▶ **Data under study**
= = =

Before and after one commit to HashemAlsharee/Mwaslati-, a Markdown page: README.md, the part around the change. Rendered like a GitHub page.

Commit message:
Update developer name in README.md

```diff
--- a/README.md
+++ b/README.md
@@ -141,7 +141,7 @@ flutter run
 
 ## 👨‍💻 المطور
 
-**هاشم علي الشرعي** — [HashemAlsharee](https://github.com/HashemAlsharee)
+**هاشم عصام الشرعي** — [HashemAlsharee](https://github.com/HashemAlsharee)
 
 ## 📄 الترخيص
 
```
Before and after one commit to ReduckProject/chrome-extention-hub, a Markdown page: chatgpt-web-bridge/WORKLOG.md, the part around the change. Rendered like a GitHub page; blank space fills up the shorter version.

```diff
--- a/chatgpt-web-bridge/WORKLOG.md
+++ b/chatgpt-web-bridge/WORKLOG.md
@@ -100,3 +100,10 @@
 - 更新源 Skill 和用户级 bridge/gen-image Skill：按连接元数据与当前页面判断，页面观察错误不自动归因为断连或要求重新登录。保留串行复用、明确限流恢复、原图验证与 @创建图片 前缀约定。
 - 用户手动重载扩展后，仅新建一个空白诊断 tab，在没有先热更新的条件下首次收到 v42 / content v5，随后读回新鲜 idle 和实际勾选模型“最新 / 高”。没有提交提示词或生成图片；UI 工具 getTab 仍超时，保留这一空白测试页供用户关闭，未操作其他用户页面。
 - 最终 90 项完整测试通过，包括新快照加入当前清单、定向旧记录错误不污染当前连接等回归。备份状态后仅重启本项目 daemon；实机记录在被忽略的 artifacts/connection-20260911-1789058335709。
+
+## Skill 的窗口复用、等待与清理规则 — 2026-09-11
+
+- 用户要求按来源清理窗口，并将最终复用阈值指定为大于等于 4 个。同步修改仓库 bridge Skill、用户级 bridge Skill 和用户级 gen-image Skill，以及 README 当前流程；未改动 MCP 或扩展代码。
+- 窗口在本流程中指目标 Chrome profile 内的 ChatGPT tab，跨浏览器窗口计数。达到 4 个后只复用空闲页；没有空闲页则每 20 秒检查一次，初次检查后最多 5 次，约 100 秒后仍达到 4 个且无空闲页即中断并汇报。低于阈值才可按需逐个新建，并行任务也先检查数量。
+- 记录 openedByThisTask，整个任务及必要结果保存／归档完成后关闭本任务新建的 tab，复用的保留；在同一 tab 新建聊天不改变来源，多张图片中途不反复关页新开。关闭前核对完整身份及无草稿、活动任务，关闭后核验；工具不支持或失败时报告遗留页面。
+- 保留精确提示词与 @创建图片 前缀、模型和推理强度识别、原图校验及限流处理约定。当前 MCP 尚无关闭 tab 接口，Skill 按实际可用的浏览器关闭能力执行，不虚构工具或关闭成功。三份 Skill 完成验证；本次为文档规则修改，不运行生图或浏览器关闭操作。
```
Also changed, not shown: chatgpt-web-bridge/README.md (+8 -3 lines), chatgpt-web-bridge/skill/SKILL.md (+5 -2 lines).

= = =

▶ **What the task requires**
For the material above, count the lines where the string "创建图片" appears and reply with the count only.

▶ **Task output**
2